Change detection data
************

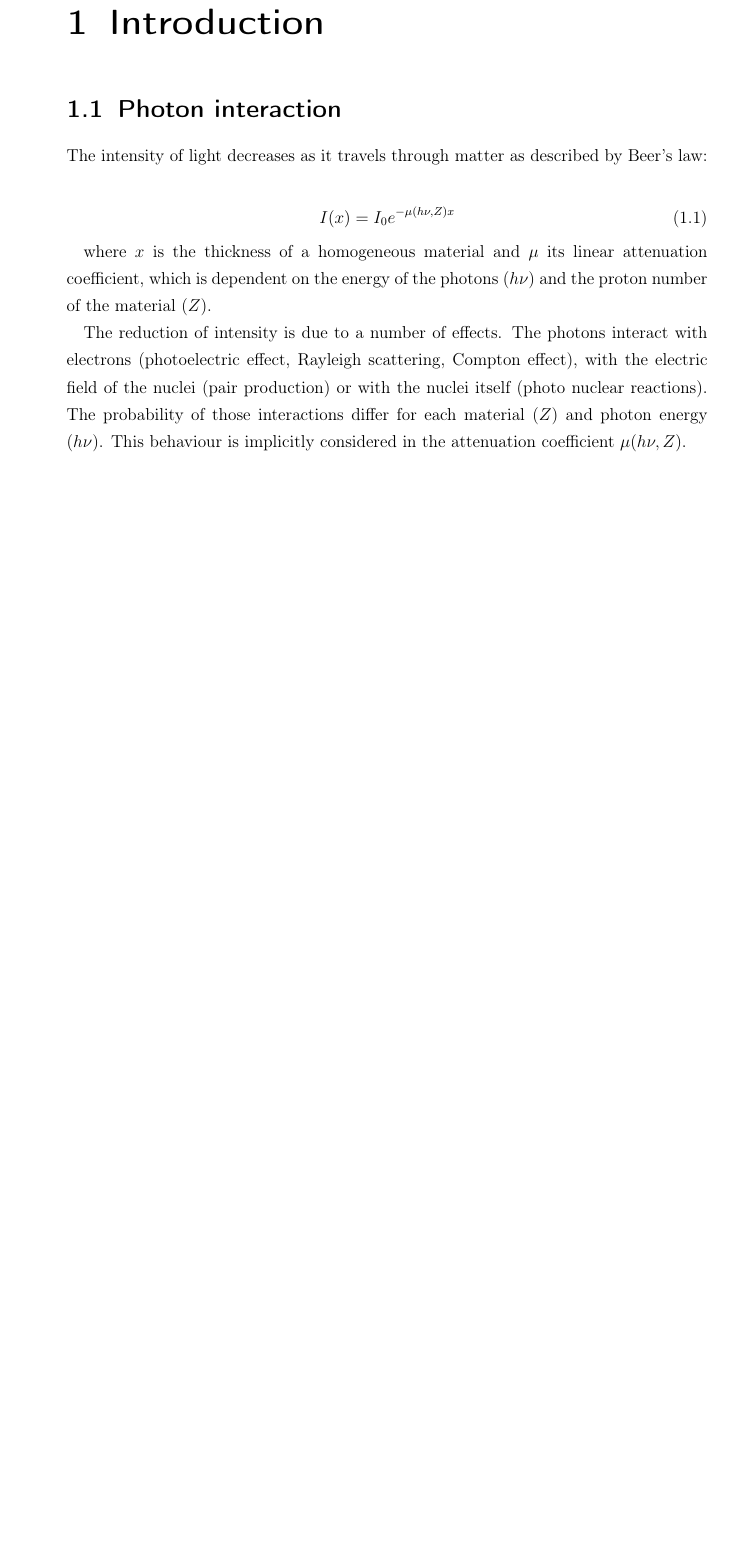
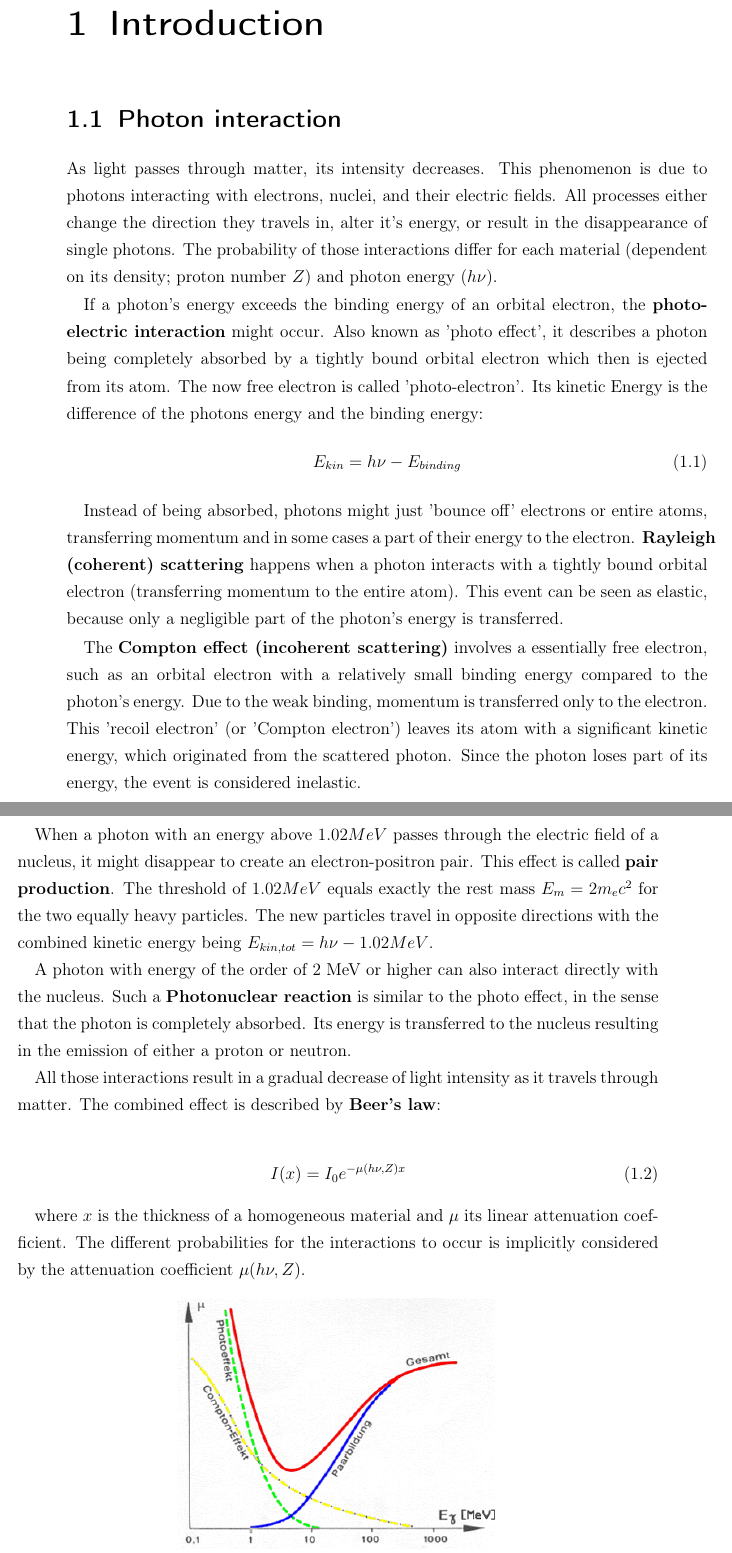
Before and after one commit to cyberspeck/warp-thesis, a LaTeX thesis (latex2/bachelor-thesis.tex, which reads latex2/intro.tex): part of page 7 of 56 before the commit and two parts of pages 7 and 8 of 58 after it, the two joined at a grey line, cut so that both start at the same text, the shorter picture padded with empty space. Compiled offline with pdfLaTeX.

Commit message:
further extended section on photon interactions

```diff
--- a/latex2/intro.tex
+++ b/latex2/intro.tex
@@ -14,13 +14,50 @@
 
 \section{Photon interaction}
 \label{sec:photon}
-The intensity of light decreases as it travels through matter as described by Beer's law:
+
+As light passes through matter, its intensity decreases.
+This phenomenon is due to photons interacting with electrons, nuclei, and their electric fields.
+All processes either change the direction they travels in, alter it's energy, or result in the disappearance of single photons.
+The probability of those interactions differ for each material (dependent on its density; proton number $Z$) and photon energy ($h\nu$).
+
+If a photon's energy exceeds the binding energy of an orbital electron, the \textbf{photoelectric interaction} might occur.
+Also known as 'photo effect', it describes a photon being completely absorbed by a tightly bound orbital electron which then is ejected from its atom.
+The now free electron is called 'photo-electron'. Its kinetic Energy is the difference of the photons energy and the binding energy:
+\begin{align}
+E_{kin} &= h\nu - E_{binding}
+\end{align}
+
+Instead of being absorbed, photons might just 'bounce off' electrons or entire atoms, transferring momentum and in some cases a part of their energy to the electron.
+\textbf{Rayleigh (coherent) scattering} happens when a photon interacts with a tightly bound orbital electron (transferring momentum to the entire atom).
+This event can be seen as elastic, because only a negligible part of the photon's energy is transferred.
+
+The \textbf{Compton effect (incoherent scattering)} involves a essentially free electron, such as an orbital electron with a relatively small binding energy compared to the photon's energy.
+Due to the weak binding, momentum is transferred only to the electron.
+This 'recoil electron' (or 'Compton electron') leaves its atom with a significant kinetic energy, which originated from the scattered photon.
+Since the photon loses part of its energy, the event is considered inelastic.
+
+When a photon with an energy above $1.02 MeV$ passes through the electric field of a nucleus, it might disappear to create an electron-positron pair.
+This effect is called \textbf{pair production}.
+The threshold of $1.02 MeV$ equals exactly the rest mass $E_m = 2m_ec^2$ for the two equally heavy particles.
+The new particles travel in opposite directions with the combined kinetic energy being $E_{kin, tot} = h\nu - 1.02MeV$.
+
+A photon with energy of the order of 2 MeV or higher can also interact directly with the nucleus.
+Such a \textbf{Photonuclear reaction} is similar to the photo effect, in the sense that the photon is completely absorbed.
+Its energy is transferred to the nucleus resulting in the emission of either a proton or neutron.
+%The remaining nucleus is referred to as radioactive reaction product, which might undergo further radioactive processes
+
+
+All those interactions result in a gradual decrease of light intensity as it travels through matter.
+The combined effect is described by \textbf{Beer's law}:
 
 \begin{align}
 I(x) = I_0 e^{-\mu(h\nu,Z)x}
 \end{align}
 
-where $x$ is the thickness of a homogeneous material and
-$\mu$ its linear attenuation coefficient, which is dependent on the energy of the photons ($h\nu$) and the proton number of the material ($Z$).
+where $x$ is the thickness of a homogeneous material and $\mu$ its linear attenuation coefficient.
+The different probabilities for the interactions to occur is implicitly considered by the attenuation coefficient $\mu(h\nu,Z)$.
 
-The reduction of intensity is due to a number of effects. The photons interact with electrons (photoelectric effect, Rayleigh scattering, Compton effect), with the electric field of the nuclei (pair production) or with the nuclei itself (photo nuclear reactions). The probability of those interactions differ for each material ($Z$) and photon energy ($h\nu$). This behaviour is implicitly considered in the attenuation coefficient $\mu(h\nu,Z)$.
+\begin{figure}[h!]
+	\centering
+	\includegraphics[width=0.5\linewidth]{/intro/attenuation_e}
+	\caption{Photon attenuation schematic \\		\url{http://www.onmeda.de/strahlenmedizin/ionisierende_strahlung_reichweite-schwaechungsgesetz,-reichweite-von-photonenstrahlung-2413-6.html}}
```
Also changed, not shown: fig/intro/Ironattenuation.PNG (added), fig/intro/attenuation_e.png (added), latex2/bachelor-thesis.pdf, latex2/intro.tex (19 more changed lines).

************

Activity
Word for word, restate all of the entries above and leave each picture out.

Solved problem
Before and after one commit to cyberspeck/warp-thesis, a LaTeX thesis (latex2/bachelor-thesis.tex, which reads latex2/intro.tex): part of page 7 of 56 before the commit and two parts of pages 7 and 8 of 58 after it, the two joined at a grey line, cut so that both start at the same text, the shorter picture padded with empty space. Compiled offline with pdfLaTeX.

Commit message:
further extended section on photon interactions

```diff
--- a/latex2/intro.tex
+++ b/latex2/intro.tex
@@ -14,13 +14,50 @@
 
 \section{Photon interaction}
 \label{sec:photon}
-The intensity of light decreases as it travels through matter as described by Beer's law:
+
+As light passes through matter, its intensity decreases.
+This phenomenon is due to photons interacting with electrons, nuclei, and their electric fields.
+All processes either change the direction they travels in, alter it's energy, or result in the disappearance of single photons.
+The probability of those interactions differ for each material (dependent on its density; proton number $Z$) and photon energy ($h\nu$).
+
+If a photon's energy exceeds the binding energy of an orbital electron, the \textbf{photoelectric interaction} might occur.
+Also known as 'photo effect', it describes a photon being completely absorbed by a tightly bound orbital electron which then is ejected from its atom.
+The now free electron is called 'photo-electron'. Its kinetic Energy is the difference of the photons energy and the binding energy:
+\begin{align}
+E_{kin} &= h\nu - E_{binding}
+\end{align}
+
+Instead of being absorbed, photons might just 'bounce off' electrons or entire atoms, transferring momentum and in some cases a part of their energy to the electron.
+\textbf{Rayleigh (coherent) scattering} happens when a photon interacts with a tightly bound orbital electron (transferring momentum to the entire atom).
+This event can be seen as elastic, because only a negligible part of the photon's energy is transferred.
+
+The \textbf{Compton effect (incoherent scattering)} involves a essentially free electron, such as an orbital electron with a relatively small binding energy compared to the photon's energy.
+Due to the weak binding, momentum is transferred only to the electron.
+This 'recoil electron' (or 'Compton electron') leaves its atom with a significant kinetic energy, which originated from the scattered photon.
+Since the photon loses part of its energy, the event is considered inelastic.
+
+When a photon with an energy above $1.02 MeV$ passes through the electric field of a nucleus, it might disappear to create an electron-positron pair.
+This effect is called \textbf{pair production}.
+The threshold of $1.02 MeV$ equals exactly the rest mass $E_m = 2m_ec^2$ for the two equally heavy particles.
+The new particles travel in opposite directions with the combined kinetic energy being $E_{kin, tot} = h\nu - 1.02MeV$.
+
+A photon with energy of the order of 2 MeV or higher can also interact directly with the nucleus.
+Such a \textbf{Photonuclear reaction} is similar to the photo effect, in the sense that the photon is completely absorbed.
+Its energy is transferred to the nucleus resulting in the emission of either a proton or neutron.
+%The remaining nucleus is referred to as radioactive reaction product, which might undergo further radioactive processes
+
+
+All those interactions result in a gradual decrease of light intensity as it travels through matter.
+The combined effect is described by \textbf{Beer's law}:
 
 \begin{align}
 I(x) = I_0 e^{-\mu(h\nu,Z)x}
 \end{align}
 
-where $x$ is the thickness of a homogeneous material and
-$\mu$ its linear attenuation coefficient, which is dependent on the energy of the photons ($h\nu$) and the proton number of the material ($Z$).
+where $x$ is the thickness of a homogeneous material and $\mu$ its linear attenuation coefficient.
+The different probabilities for the interactions to occur is implicitly considered by the attenuation coefficient $\mu(h\nu,Z)$.
 
-The reduction of intensity is due to a number of effects. The photons interact with electrons (photoelectric effect, Rayleigh scattering, Compton effect), with the electric field of the nuclei (pair production) or with the nuclei itself (photo nuclear reactions). The probability of those interactions differ for each material ($Z$) and photon energy ($h\nu$). This behaviour is implicitly considered in the attenuation coefficient $\mu(h\nu,Z)$.
+\begin{figure}[h!]
+	\centering
+	\includegraphics[width=0.5\linewidth]{/intro/attenuation_e}
+	\caption{Photon attenuation schematic \\		\url{http://www.onmeda.de/strahlenmedizin/ionisierende_strahlung_reichweite-schwaechungsgesetz,-reichweite-von-photonenstrahlung-2413-6.html}}
```
Also changed, not shown: fig/intro/Ironattenuation.PNG (added), fig/intro/attenuation_e.png (added), latex2/bachelor-thesis.pdf, latex2/intro.tex (19 more changed lines).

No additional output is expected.